In most cases, no. You’ll need to take out a standard travel insurance package for your destination and then opt to include additional cover for winter/snow sports.
Q2. What’s usually covered with winter/snow/ski travel insurance?
Coverable items will differ depending on the insurer, but in general, it’s a good idea to make sure you have cover for:
- Gear like skis, snowboards, boots/bindings and helmets
- Any activities you want to do (see more below in Q3)
- Prepaid lift passes, lessons or bundled packs
- Piste and lift closure
- Avalanches that interrupt or delay your plans (see Q5 below)
As always, find out what limits you’ll be able to claim if you need help and familiarise yourself with the terms and conditions relating to each item.
Q3. Will I be covered for all snow activities I take part in?
Yes and no. Most ski travel insurance in Australia & worldwide will cover you for standard sports like skiing, snowboarding, snowmobiling and tobogganing.
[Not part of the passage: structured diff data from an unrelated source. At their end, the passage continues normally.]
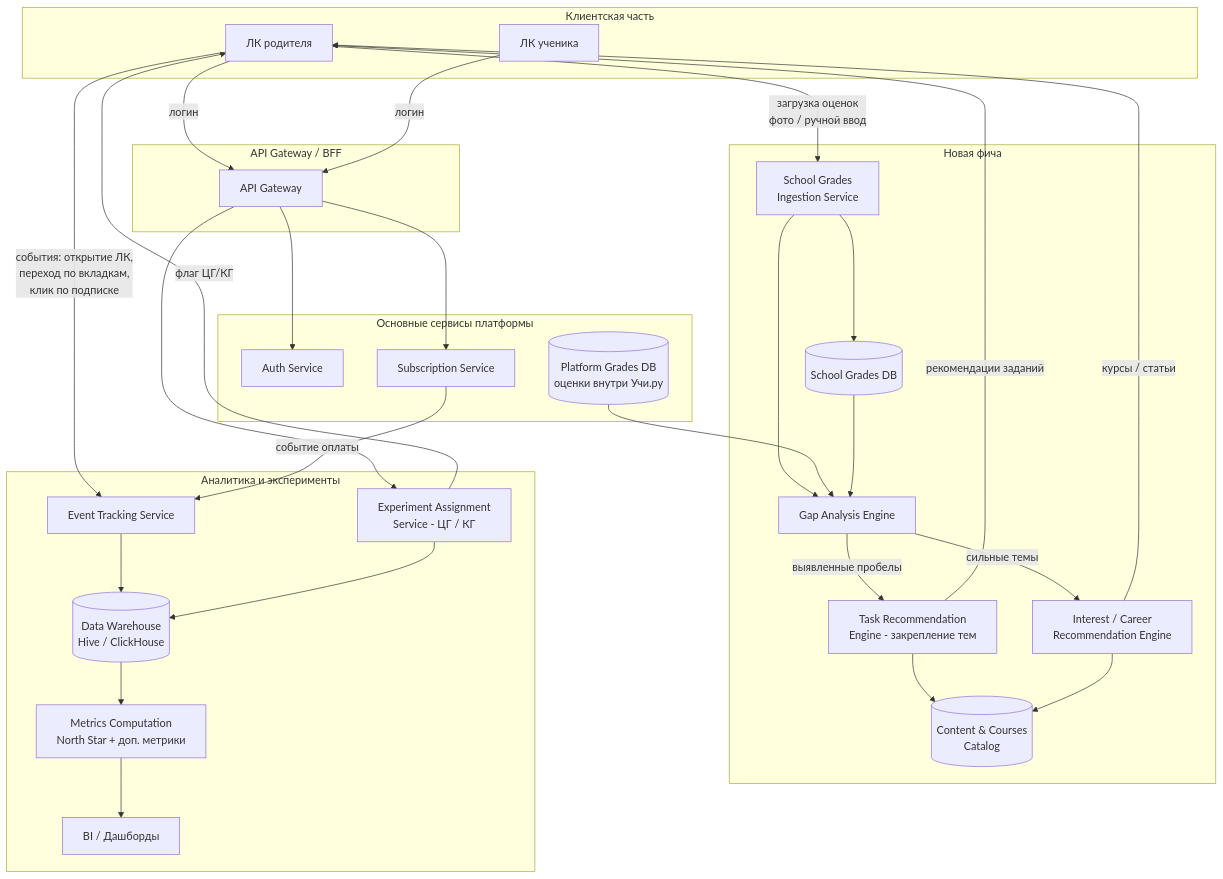
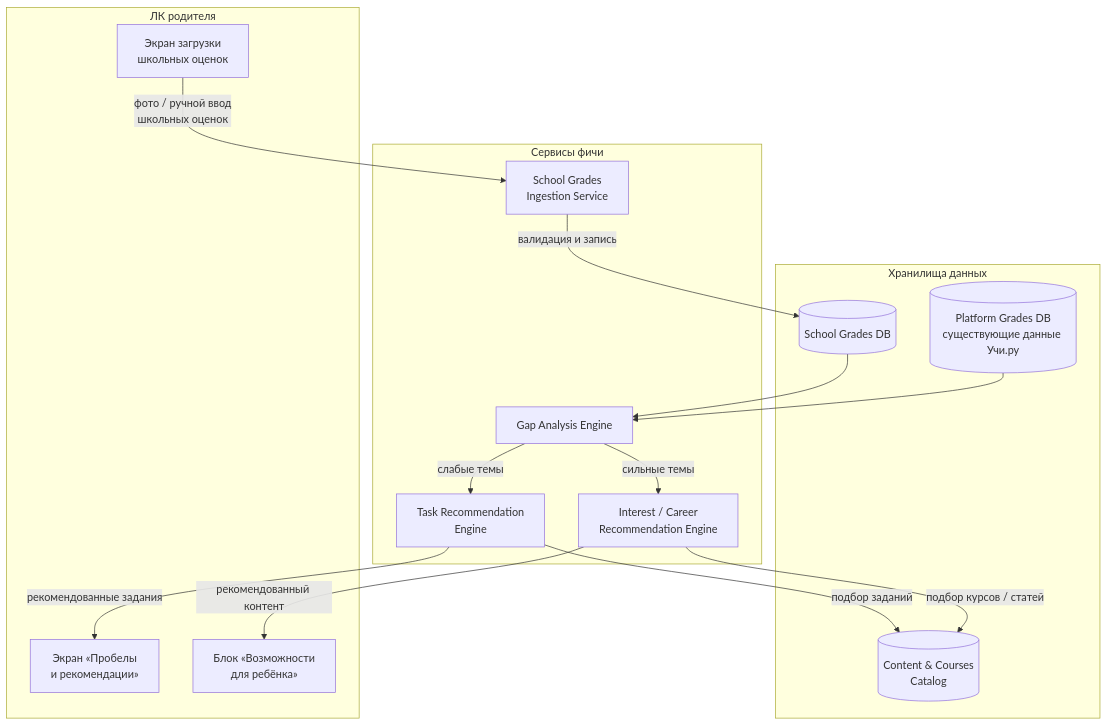
The first of 2 diagrams in artefacts/lld-diagram.md (f0men/-vk_practice), drawn with Mermaid before and after one commit. The commit also changed other lines of this file and 1 other file, not shown here.

Commit message:
add materials

````diff
--- a/artefacts/lld-diagram.md
+++ b/artefacts/lld-diagram.md
@@ -5,64 +7,36 @@
 ```mermaid
 flowchart TB
-    subgraph Client["Клиентская часть"]
-        ParentLK[ЛК родителя]
-        StudentLK[ЛК ученика]
+    subgraph ParentLK["ЛК родителя"]
+        UploadUI[Экран загрузки<br/>школьных оценок]
+        GapsUI[Экран «Пробелы<br/>и рекомендации»]
+        InterestUI[Блок «Возможности<br/>для ребёнка»]
     end
 
-    subgraph Gateway["API Gateway / BFF"]
-        GW[API Gateway]
+    subgraph FeatureCore["Сервисы фичи"]
+        Ingest[School Grades<br/>Ingestion Service]
+        GapEngine[Gap Analysis Engine]
+        TaskRec[Task Recommendation<br/>Engine]
+        InterestRec[Interest / Career<br/>Recommendation Engine]
     end
 
-    subgraph Core["Основные сервисы платформы"]
-        AuthSvc[Auth Service]
-        SubSvc[Subscription Service]
-        PlatformGrades[(Platform Grades DB<br/>оценки внутри Учи.ру)]
-    end
-
-    subgraph Feature["Новая фича"]
-        Ingest[School Grades<br/>Ingestion Service]
+    subgraph Data["Хранилища данных"]
         SchoolGrades[(School Grades DB)]
-        GapEngine[Gap Analysis Engine]
-        TaskRec[Task Recommendation<br/>Engine - закрепление тем]
-        InterestRec[Interest / Career<br/>Recommendation Engine]
+        PlatformGrades[(Platform Grades DB<br/>существующие данные Учи.ру)]
         ContentCatalog[(Content & Courses<br/>Catalog)]
     end
 
-    subgraph Analytics["Аналитика и эксперименты"]
-        EventCollector[Event Tracking Service]
-        DWH[(Data Warehouse<br/>Hive / ClickHouse)]
-        ExpService[Experiment Assignment<br/>Service - ЦГ / КГ]
-        MetricsJob[Metrics Computation<br/>North Star + доп. метрики]
-        BI[BI / Дашборды]
-    end
+    UploadUI -->|фото / ручной ввод<br/>школьных оценок| Ingest
+    Ingest -->|валидация и запись| SchoolGrades
 
-    ParentLK -->|логин| GW
-    StudentLK -->|логин| GW
-    GW --> AuthSvc
-    GW --> SubSvc
-    GW --> ExpService
+    SchoolGrades --> GapEngine
+    PlatformGrades --> GapEngine
 
-    ExpService -->|флаг ЦГ/КГ| ParentLK
+    GapEngine -->|слабые темы| TaskRec
+    GapEngine -->|сильные темы| InterestRec
 
-    ParentLK -->|загрузка оценок<br/>фото / ручной ввод| Ingest
-    Ingest --> SchoolGrades
-    Ingest --> GapEngine
-    PlatformGrades --> GapEngine
-    SchoolGrades --> GapEngine
+    TaskRec -->|подбор заданий| ContentCatalog
+    InterestRec -->|подбор курсов / статей| ContentCatalog
 
-    GapEngine -->|выявленные пробелы| TaskRec
-    GapEngine -->|сильные темы| InterestRec
-    TaskRec --> ContentCatalog
-    InterestRec --> ContentCatalog
-
-    TaskRec -->|рекомендации заданий| ParentLK
-    InterestRec -->|курсы / статьи| ParentLK
-
-    ParentLK -->|события: открытие ЛК,<br/>переход по вкладкам,<br/>клик по подписке| EventCollector
-    SubSvc -->|событие оплаты| EventCollector
-    EventCollector --> DWH
-
-    DWH --> MetricsJob
-    MetricsJob --> BI
-    ExpService --> DWH
+    TaskRec -->|рекомендованные задания| GapsUI
+    InterestRec -->|рекомендованный контент| InterestUI
 ```
````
But other sports, like sleigh riding or off-piste skiing, might not be covered.
It’s up to you to check exactly which activities you’ll be covered for and which you won’t. If in doubt, ask the provider or check the Product Disclosure Statement!
Q4. What if I’m injured on the slopes or fall sick?
In most cases, your standard travel insurance should cover injuries or illnesses, including those that happen while you’re on the slopes.
It can be a good idea to search for policies with unlimited medical and hospital cover so that if something does go wrong, you won’t be restricted on how much you can claim. Just remember to declare any pre-existing medical conditions when purchasing the insurance.
Q5. What if there’s an avalanche?
When you take out travel insurance with ski cover, it should cover you for travel delays due to an avalanche. This usually applies whether you’re trying to get to the slopes or leave it to go home.
Check how many hours need to pass (e.g. 24 hours) before your cover will kick in and find out exactly how much you can claim.
Q6. What else is important when it comes to snow trips and travel insurance?
This will depend on your specific snow plans, but in general it can be beneficial if you’re covered for things like:
- Cancellations and delays, in case you need to cancel your trip because of an emergency or if you encounter extra expenses because your outgoing flights to Australia are delayed.
- Baggage,valuables and devices that you’ll be taking with you. If you’re going overseas, you might also want cover for your passports, cash and other travel documents.
- Rental car excess waivers if you plan to hire a car. If something happens to the car and the rental company requires you to pay an excess (which can often be quite high), your insurance can cover this.
- Any other off-slope sports/activities that you want to participate in, whether snow-related or not (e.g. bungee jumping, glacier skiing).
Are you a newbie getting ready for the snow? Check out the first-timer resort FAQs for skiers.
This article is provided by InsureandGo.